So admittedly there is a power shift toward the southeast USA, but not to the degree it’s been propagated by fans who claim if you ain’t cheating you ain’t really trying.

But back to the question: Is it time for a college football playoff? I’m all for the top eight teams forming a bracket to set up a Super Bowl type climax to the CFB season – because we all know how great SB games are most years! (Sarcasm font on.) But not if all games are played in warm weather sites.

After all, since weather is just an excuse, shouldn’t Gator, Trojan, Sooner, Tiger, and Seminole fans get to experience football the way it was meant to be played … outdoors in December in Ann Arbor, Columbus, Happy Valley or other northern climes?

That’s a thought that warms my heart!

Note to College Football: Get Rid of the Bowls and Improve the Playoff Model

It's time for college football to kill the bowls and improve the playoff model.

I have always loved the traditions of college football, but many, including the bowl system, are dead anyway!

Note to college football: it is time to get rid of the bowls and improve the playoff model.

My first memory of watching an entire college football game was January 1, 1969, when Rex Kern and a group of “Super Sophs” led the Ohio State Buckeyes to a 27-16 win over the USC Trojans and their Heisman star, O.J. Simpson.

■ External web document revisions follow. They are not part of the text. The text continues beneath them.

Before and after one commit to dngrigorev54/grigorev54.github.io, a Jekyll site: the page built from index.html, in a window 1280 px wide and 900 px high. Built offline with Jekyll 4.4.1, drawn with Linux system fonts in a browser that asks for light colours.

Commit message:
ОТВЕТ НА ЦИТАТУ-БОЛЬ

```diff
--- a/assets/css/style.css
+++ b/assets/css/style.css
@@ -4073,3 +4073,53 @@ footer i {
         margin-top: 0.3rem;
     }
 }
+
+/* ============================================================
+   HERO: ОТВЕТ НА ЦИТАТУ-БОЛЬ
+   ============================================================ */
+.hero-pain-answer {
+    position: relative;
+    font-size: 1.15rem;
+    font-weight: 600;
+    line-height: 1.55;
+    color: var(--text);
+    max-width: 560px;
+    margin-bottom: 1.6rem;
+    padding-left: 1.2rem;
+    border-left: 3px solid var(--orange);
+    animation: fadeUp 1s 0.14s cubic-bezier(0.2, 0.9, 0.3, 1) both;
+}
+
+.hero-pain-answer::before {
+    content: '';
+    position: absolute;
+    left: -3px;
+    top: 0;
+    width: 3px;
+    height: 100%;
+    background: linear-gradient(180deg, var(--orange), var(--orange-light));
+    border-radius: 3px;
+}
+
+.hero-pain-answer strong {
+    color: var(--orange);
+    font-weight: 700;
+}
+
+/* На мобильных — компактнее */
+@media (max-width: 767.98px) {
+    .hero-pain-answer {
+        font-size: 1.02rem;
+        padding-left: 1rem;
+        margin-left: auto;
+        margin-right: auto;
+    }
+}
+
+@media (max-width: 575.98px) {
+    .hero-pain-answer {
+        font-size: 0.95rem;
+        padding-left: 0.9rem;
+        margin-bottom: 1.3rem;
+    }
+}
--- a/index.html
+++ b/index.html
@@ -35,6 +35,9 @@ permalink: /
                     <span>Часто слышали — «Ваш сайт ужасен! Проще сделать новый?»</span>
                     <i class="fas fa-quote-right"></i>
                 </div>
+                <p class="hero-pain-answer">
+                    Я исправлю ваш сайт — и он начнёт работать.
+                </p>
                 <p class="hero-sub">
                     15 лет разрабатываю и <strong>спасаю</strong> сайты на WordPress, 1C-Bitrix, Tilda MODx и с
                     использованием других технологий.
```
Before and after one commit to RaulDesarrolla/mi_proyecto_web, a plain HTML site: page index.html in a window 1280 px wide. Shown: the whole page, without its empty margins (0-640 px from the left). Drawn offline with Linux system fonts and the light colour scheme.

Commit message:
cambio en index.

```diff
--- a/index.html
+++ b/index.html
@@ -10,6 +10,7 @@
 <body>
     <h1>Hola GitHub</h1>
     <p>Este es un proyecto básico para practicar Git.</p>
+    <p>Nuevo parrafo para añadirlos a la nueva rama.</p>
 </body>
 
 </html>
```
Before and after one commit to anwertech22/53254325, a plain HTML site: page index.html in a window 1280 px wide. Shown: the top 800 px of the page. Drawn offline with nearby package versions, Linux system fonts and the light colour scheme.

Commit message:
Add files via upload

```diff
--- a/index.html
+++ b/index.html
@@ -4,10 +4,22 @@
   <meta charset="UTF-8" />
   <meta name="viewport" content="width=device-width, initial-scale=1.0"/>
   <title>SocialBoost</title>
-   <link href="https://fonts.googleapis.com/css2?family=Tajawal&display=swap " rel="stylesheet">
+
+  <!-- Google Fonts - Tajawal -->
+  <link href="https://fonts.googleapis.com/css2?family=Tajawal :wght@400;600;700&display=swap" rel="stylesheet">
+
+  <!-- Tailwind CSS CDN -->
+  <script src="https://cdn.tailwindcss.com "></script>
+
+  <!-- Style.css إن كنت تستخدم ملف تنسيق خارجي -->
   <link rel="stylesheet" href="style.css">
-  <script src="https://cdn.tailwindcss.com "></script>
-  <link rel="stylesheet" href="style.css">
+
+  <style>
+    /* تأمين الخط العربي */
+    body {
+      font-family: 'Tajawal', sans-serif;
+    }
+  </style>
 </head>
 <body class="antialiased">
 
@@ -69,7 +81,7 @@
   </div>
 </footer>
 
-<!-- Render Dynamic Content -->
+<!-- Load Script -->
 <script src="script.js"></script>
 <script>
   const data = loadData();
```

The Rose Bowl was the epitome of tradition. A great parade, followed by a matchup between the Big Ten and Pac-10 champions. Sure, there was 1942, when the game was moved to the campus of Duke University due to fears of a Japanese West Coast invasion (or terrorist attack) during World War II. But for more than half a century it was synonymous with the Big Ten and Pac-10. That ship sailed a long time ago with the coming of the BCS Era. I’ve gotten over it.

When it comes to college football I’ve been a traditionalist and have dragged my feet on most changes, including the BCS and the rampant conference realignments. In terms of declaring a national champion, I’ve never felt like we had to have a perfect system, free from any controversy. It never bothered me that many years there were multiple champions crowned. It was never more than two and it wasn’t like boxing where there might be three welterweight champions at one time. But now that we’ve made the first move to a four-team playoff  for the NCAA Division I Bowl Subdivision – the only division in college football without a playoff – I want to finish the transition.

Here is how I would to it: [Read more…]